Everything’s getting even more complicated with the 2018 Tesla Model S that jumped over an LA intersection this past weekend. For those who haven’t seen the clip, it’s both unbelievable to watch and frustrating to see, especially on a public street. Now, contrary to what seemed like the case on Monday, at least one witness at the scene is saying that social media personality Dominykas “Durte Dom” Zeglaitis, who claimed to be the driver of the electric sedan, wasn’t actually behind the wheel at the time of the crash. The LAPD considers Zeglaitis a person of interest based on his social media posts, but Alex Choi—a YouTuber who posted the video of the crash online shortly after—claims he was not even at the scene.
Updated on 3/22/2022 at 3:30 pm ET: A few hours after this story was published, Zeglaitis confirmed he was not driving the Model S. He wasn’t even at the scene—he saw Choi’s video from home and edited clips to make it seem like he was behind the wheel. This all became public in a video posted to his YouTube channel as he couldn’t post to TikTok since his account was banned.
Zeglaitis was contacted by the police and even made an appearance on the local news when the film crew visited his house. He alluded that it was a sham by saying “You can’t believe everything you see on the internet.” He closed his video by saying, “The media likes to capitalize on the downfall of public figures and if they don’t have a story to attack, they will create one.”
According to the LAPD, the Tesla was not owned by the driver; it was actually rented from Enterprise. Police have reportedly yet to speak to the person whose name is tied to the car, but they say that will happen soon.
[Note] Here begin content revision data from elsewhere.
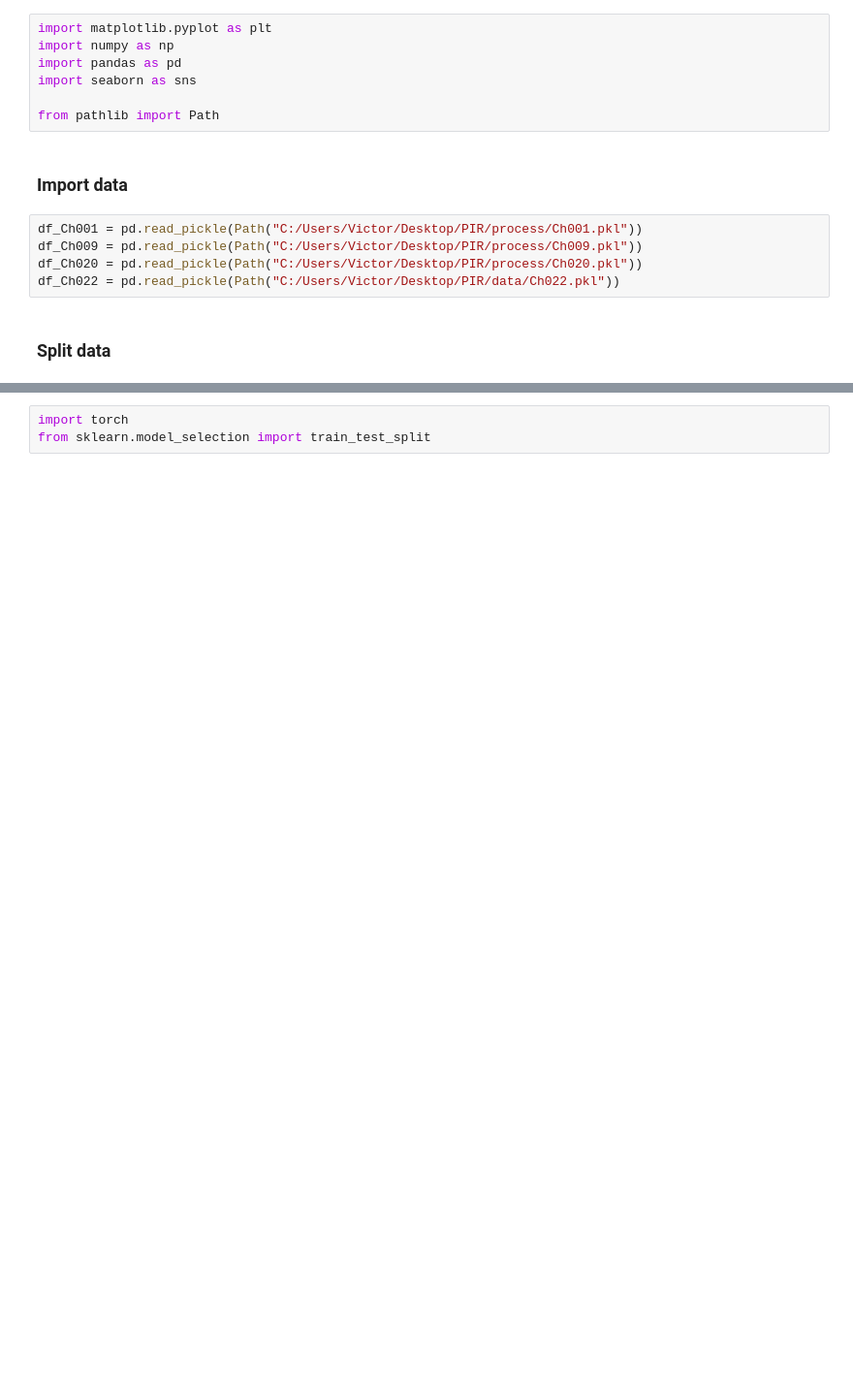
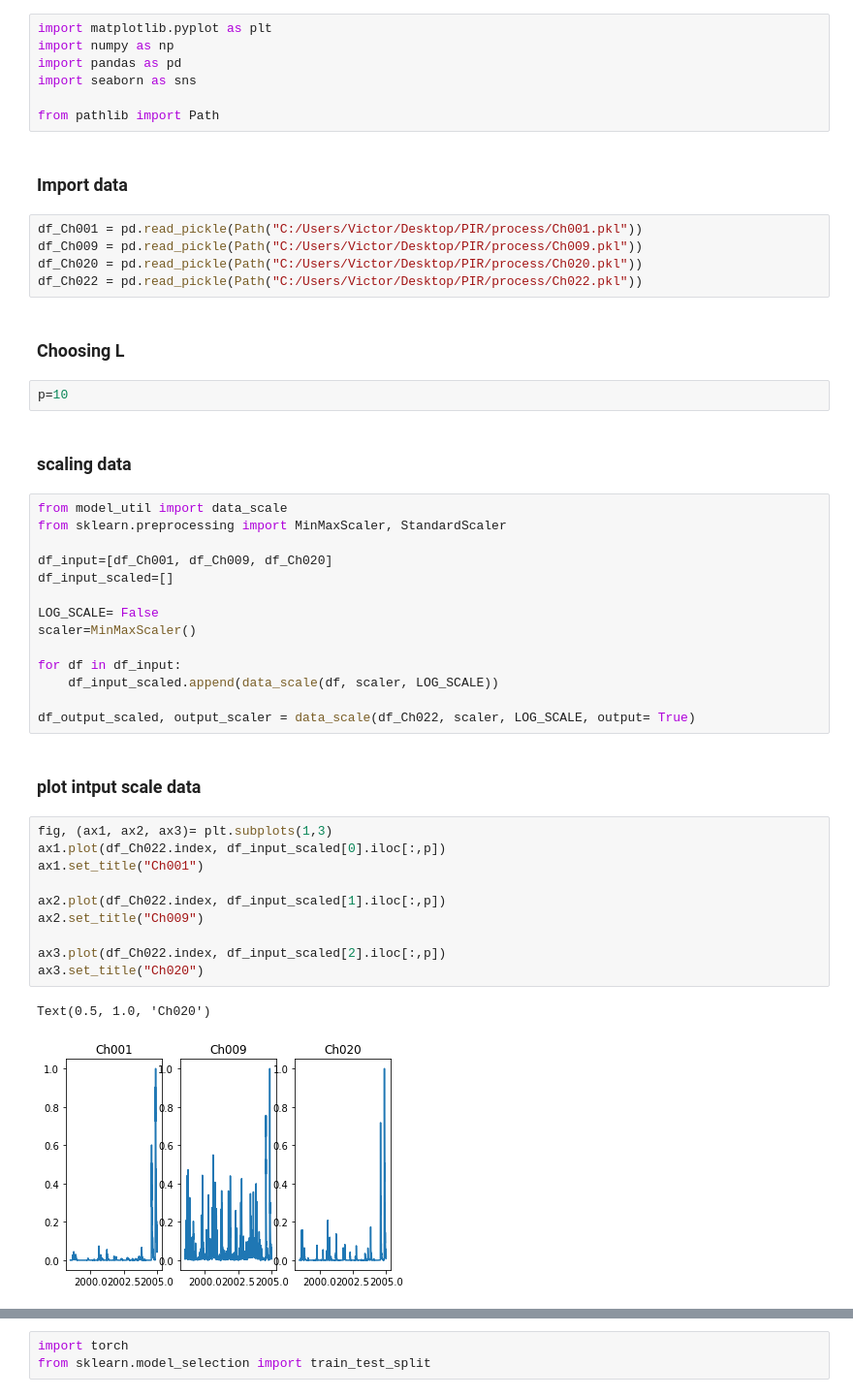
Before and after one commit to laravioli/PIR, a Jupyter notebook: model/ANN.ipynb, the cells around one changed output, grey strips where cells are left out. Shown: that part at 97% size. Cells and saved outputs as stored; diff of their text form; blank space fills up the shorter version.

```diff
--- a/model/ANN.ipynb
+++ b/model/ANN.ipynb
@@ -11,6 +11,39 @@ from pathlib import Path
 df_Ch001 = pd.read_pickle(Path("C:/Users/Victor/Desktop/PIR/process/Ch001.pkl"))
 df_Ch009 = pd.read_pickle(Path("C:/Users/Victor/Desktop/PIR/process/Ch009.pkl"))
 df_Ch020 = pd.read_pickle(Path("C:/Users/Victor/Desktop/PIR/process/Ch020.pkl"))
-df_Ch022 = pd.read_pickle(Path("C:/Users/Victor/Desktop/PIR/data/Ch022.pkl"))
+df_Ch022 = pd.read_pickle(Path("C:/Users/Victor/Desktop/PIR/process/Ch022.pkl"))
+# %% [markdown]
+### Choosing L
+# %%
+p=10
 # %% [markdown]
-### Split data
+### scaling data
+# %%
+from model_util import data_scale
+from sklearn.preprocessing import MinMaxScaler, StandardScaler
+
+df_input=[df_Ch001, df_Ch009, df_Ch020]
+df_input_scaled=[]
+
+LOG_SCALE= False
+scaler=MinMaxScaler()
+
+for df in df_input:
+    df_input_scaled.append(data_scale(df, scaler, LOG_SCALE))
+
+df_output_scaled, output_scaler = data_scale(df_Ch022, scaler, LOG_SCALE, output= True)
+# %% [markdown]
+### plot intput scale data
+# %%
+fig, (ax1, ax2, ax3)= plt.subplots(1,3)
+ax1.plot(df_Ch022.index, df_input_scaled[0].iloc[:,p])
+ax1.set_title("Ch001")
+
+ax2.plot(df_Ch022.index, df_input_scaled[1].iloc[:,p])
+ax2.set_title("Ch009")
+
+ax3.plot(df_Ch022.index, df_input_scaled[2].iloc[:,p])
+ax3.set_title("Ch020")
+# %% [output]
+Text(0.5, 1.0, 'Ch020')
+[figure, added]
```
Also changed, not shown: parts of 22 cells of this notebook.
Just because that individual rented the Tesla, though, doesn’t mean they were the one who jumped it.
What we know for sure is still hazy, then, and it’s worth noting that what one social media personality says about another should be taken with a grain of salt.
One victim of the stunt, Jordan Hook, had his Subaru rendered inoperable when the Model S landed and crashed into it. Hook started a GoFundMe to help raise money for a replacement, but Choi then admitted to using a YouTube copyright procedure to take down a video posted by Hook. Choi says Hook’s clip falsely claimed that he “orchestrated and coordinated the stunt,” and states that he was simply a witness. This was followed by a $2,000 donation to Hook’s GoFundMe.
Choi was hosting a Tesla meet-up before the incident occurred—one he claims the driver of the jumped Model S participated in. Once the meet was over, Choi says the driver of the Tesla wanted to show him where social media star David Dobrik had jumped his Model X last year. Choi, who claims he did not know the driver, obliged, and that’s when the incident occurred. His recap of the incident goes into detail about what happened, but it’s unclear if Choi is talking with the police to locate the driver.
Zeglaitis’ TikTok account has been banned since the incident occurred, but his YouTube account is still up, and it has a clip showing the crash. He posted the update saying it was all a sham around mid-day Tuesday.